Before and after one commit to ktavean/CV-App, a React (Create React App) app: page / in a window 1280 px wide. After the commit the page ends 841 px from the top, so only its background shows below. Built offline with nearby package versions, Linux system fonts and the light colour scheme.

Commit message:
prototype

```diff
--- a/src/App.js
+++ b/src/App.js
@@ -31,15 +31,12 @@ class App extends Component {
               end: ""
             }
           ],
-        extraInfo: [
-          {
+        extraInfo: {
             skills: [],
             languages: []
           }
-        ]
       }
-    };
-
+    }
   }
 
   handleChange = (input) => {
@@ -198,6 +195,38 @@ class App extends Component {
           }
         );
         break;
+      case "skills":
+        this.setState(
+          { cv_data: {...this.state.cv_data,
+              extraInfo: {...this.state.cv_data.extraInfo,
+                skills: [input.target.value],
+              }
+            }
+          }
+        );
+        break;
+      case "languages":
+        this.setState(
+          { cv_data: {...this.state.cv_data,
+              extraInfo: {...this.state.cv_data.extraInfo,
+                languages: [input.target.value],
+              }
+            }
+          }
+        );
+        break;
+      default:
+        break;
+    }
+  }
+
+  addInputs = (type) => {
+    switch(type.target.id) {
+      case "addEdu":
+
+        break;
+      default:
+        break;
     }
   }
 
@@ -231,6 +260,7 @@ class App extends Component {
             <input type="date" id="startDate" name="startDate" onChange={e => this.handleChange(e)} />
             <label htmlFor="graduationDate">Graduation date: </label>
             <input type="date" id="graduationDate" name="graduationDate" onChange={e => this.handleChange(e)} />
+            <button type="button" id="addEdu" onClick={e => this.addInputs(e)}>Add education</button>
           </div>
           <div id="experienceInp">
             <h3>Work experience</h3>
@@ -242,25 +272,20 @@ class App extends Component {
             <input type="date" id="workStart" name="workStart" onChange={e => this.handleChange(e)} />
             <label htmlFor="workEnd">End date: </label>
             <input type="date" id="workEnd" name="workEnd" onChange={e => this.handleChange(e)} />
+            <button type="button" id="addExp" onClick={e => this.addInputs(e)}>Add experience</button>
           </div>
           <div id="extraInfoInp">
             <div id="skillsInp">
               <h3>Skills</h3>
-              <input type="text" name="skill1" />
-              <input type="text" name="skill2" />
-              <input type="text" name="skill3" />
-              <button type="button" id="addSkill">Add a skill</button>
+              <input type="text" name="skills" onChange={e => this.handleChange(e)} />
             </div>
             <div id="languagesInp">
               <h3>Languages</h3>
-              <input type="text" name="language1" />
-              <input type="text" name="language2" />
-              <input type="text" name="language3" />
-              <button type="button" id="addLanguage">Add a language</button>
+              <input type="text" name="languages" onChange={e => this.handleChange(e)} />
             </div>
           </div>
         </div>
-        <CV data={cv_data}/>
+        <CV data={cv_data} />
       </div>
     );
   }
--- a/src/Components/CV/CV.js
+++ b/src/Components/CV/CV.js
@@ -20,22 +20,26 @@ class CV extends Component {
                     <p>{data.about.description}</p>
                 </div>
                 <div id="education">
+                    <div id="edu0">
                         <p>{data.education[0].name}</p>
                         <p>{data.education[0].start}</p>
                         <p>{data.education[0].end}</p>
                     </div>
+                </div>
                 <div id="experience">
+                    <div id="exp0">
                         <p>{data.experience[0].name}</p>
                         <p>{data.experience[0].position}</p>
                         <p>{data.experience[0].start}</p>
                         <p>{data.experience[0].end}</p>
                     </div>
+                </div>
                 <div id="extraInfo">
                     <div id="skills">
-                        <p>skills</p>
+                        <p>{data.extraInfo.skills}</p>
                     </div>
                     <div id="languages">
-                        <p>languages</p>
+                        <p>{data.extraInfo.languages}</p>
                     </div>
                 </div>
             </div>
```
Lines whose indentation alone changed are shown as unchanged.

**WORK TASK**:
Restate each line above word for word.

**YOUR RESPONSE**:
Before and after one commit to ktavean/CV-App, a React (Create React App) app: page / in a window 1280 px wide. After the commit the page ends 841 px from the top, so only its background shows below. Built offline with nearby package versions, Linux system fonts and the light colour scheme.

Commit message:
prototype

```diff
--- a/src/App.js
+++ b/src/App.js
@@ -31,15 +31,12 @@ class App extends Component {
               end: ""
             }
           ],
-        extraInfo: [
-          {
+        extraInfo: {
             skills: [],
             languages: []
           }
-        ]
       }
-    };
-
+    }
   }
 
   handleChange = (input) => {
@@ -198,6 +195,38 @@ class App extends Component {
           }
         );
         break;
+      case "skills":
+        this.setState(
+          { cv_data: {...this.state.cv_data,
+              extraInfo: {...this.state.cv_data.extraInfo,
+                skills: [input.target.value],
+              }
+            }
+          }
+        );
+        break;
+      case "languages":
+        this.setState(
+          { cv_data: {...this.state.cv_data,
+              extraInfo: {...this.state.cv_data.extraInfo,
+                languages: [input.target.value],
+              }
+            }
+          }
+        );
+        break;
+      default:
+        break;
+    }
+  }
+
+  addInputs = (type) => {
+    switch(type.target.id) {
+      case "addEdu":
+
+        break;
+      default:
+        break;
     }
   }
 
@@ -231,6 +260,7 @@ class App extends Component {
             <input type="date" id="startDate" name="startDate" onChange={e => this.handleChange(e)} />
             <label htmlFor="graduationDate">Graduation date: </label>
             <input type="date" id="graduationDate" name="graduationDate" onChange={e => this.handleChange(e)} />
+            <button type="button" id="addEdu" onClick={e => this.addInputs(e)}>Add education</button>
           </div>
           <div id="experienceInp">
             <h3>Work experience</h3>
@@ -242,25 +272,20 @@ class App extends Component {
             <input type="date" id="workStart" name="workStart" onChange={e => this.handleChange(e)} />
             <label htmlFor="workEnd">End date: </label>
             <input type="date" id="workEnd" name="workEnd" onChange={e => this.handleChange(e)} />
+            <button type="button" id="addExp" onClick={e => this.addInputs(e)}>Add experience</button>
           </div>
           <div id="extraInfoInp">
             <div id="skillsInp">
               <h3>Skills</h3>
-              <input type="text" name="skill1" />
-              <input type="text" name="skill2" />
-              <input type="text" name="skill3" />
-              <button type="button" id="addSkill">Add a skill</button>
+              <input type="text" name="skills" onChange={e => this.handleChange(e)} />
             </div>
             <div id="languagesInp">
               <h3>Languages</h3>
-              <input type="text" name="language1" />
-              <input type="text" name="language2" />
-              <input type="text" name="language3" />
-              <button type="button" id="addLanguage">Add a language</button>
+              <input type="text" name="languages" onChange={e => this.handleChange(e)} />
             </div>
           </div>
         </div>
-        <CV data={cv_data}/>
+        <CV data={cv_data} />
       </div>
     );
   }
--- a/src/Components/CV/CV.js
+++ b/src/Components/CV/CV.js
@@ -20,22 +20,26 @@ class CV extends Component {
                     <p>{data.about.description}</p>
                 </div>
                 <div id="education">
+                    <div id="edu0">
                         <p>{data.education[0].name}</p>
                         <p>{data.education[0].start}</p>
                         <p>{data.education[0].end}</p>
                     </div>
+                </div>
                 <div id="experience">
+                    <div id="exp0">
                         <p>{data.experience[0].name}</p>
                         <p>{data.experience[0].position}</p>
                         <p>{data.experience[0].start}</p>
                         <p>{data.experience[0].end}</p>
                     </div>
+                </div>
                 <div id="extraInfo">
                     <div id="skills">
-                        <p>skills</p>
+                        <p>{data.extraInfo.skills}</p>
                     </div>
                     <div id="languages">
-                        <p>languages</p>
+                        <p>{data.extraInfo.languages}</p>
                     </div>
                 </div>
             </div>
```
Lines whose indentation alone changed are shown as unchanged.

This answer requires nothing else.